Supplied data
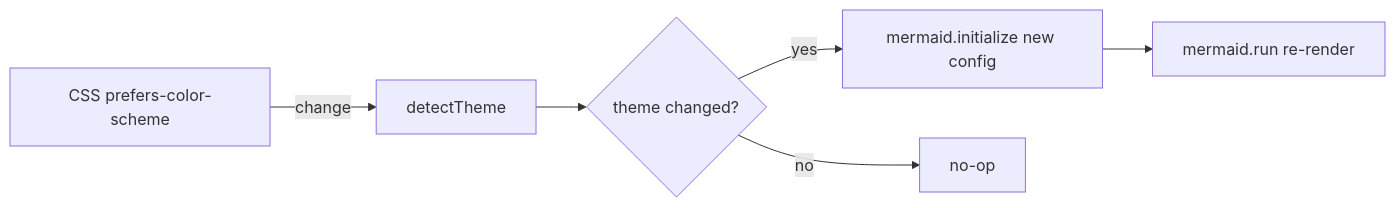
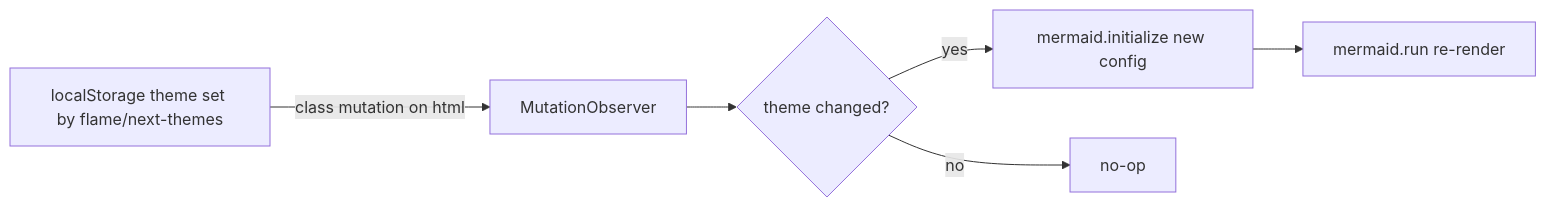
One commit to DocuBook/docubook changed the third of 3 diagrams in packages/mdx-content/mermaid/mermaid-mdx-integration-tech-design.md. Above: the diagram before and after it, drawn with Mermaid. The commit also changed other lines of this file and 2 other files, not shown here.

````diff
--- a/packages/mdx-content/mermaid/mermaid-mdx-integration-tech-design.md
+++ b/packages/mdx-content/mermaid/mermaid-mdx-integration-tech-design.md
@@ -235,8 +267,8 @@
 ```mermaid
 flowchart LR
-    A[CSS prefers-color-scheme] -->|change| B[detectTheme]
+    A[localStorage theme set by flame/next-themes] -->|class mutation on html| B[MutationObserver]
     B --> C{theme changed?}
     C -->|yes| D[mermaid.initialize new config]
     D --> E[mermaid.run re-render]
     C -->|no| F[no-op]
 ```
````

What is needed
Wherever the word "changed" occurs in a line of the listing, copy that line.

Exercise result
One commit to DocuBook/docubook changed the third of 3 diagrams in packages/mdx-content/mermaid/mermaid-mdx-integration-tech-design.md. Above: the diagram before and after it, drawn with Mermaid. The commit also changed other lines of this file and 2 other files, not shown here.
     B --> C{theme changed?}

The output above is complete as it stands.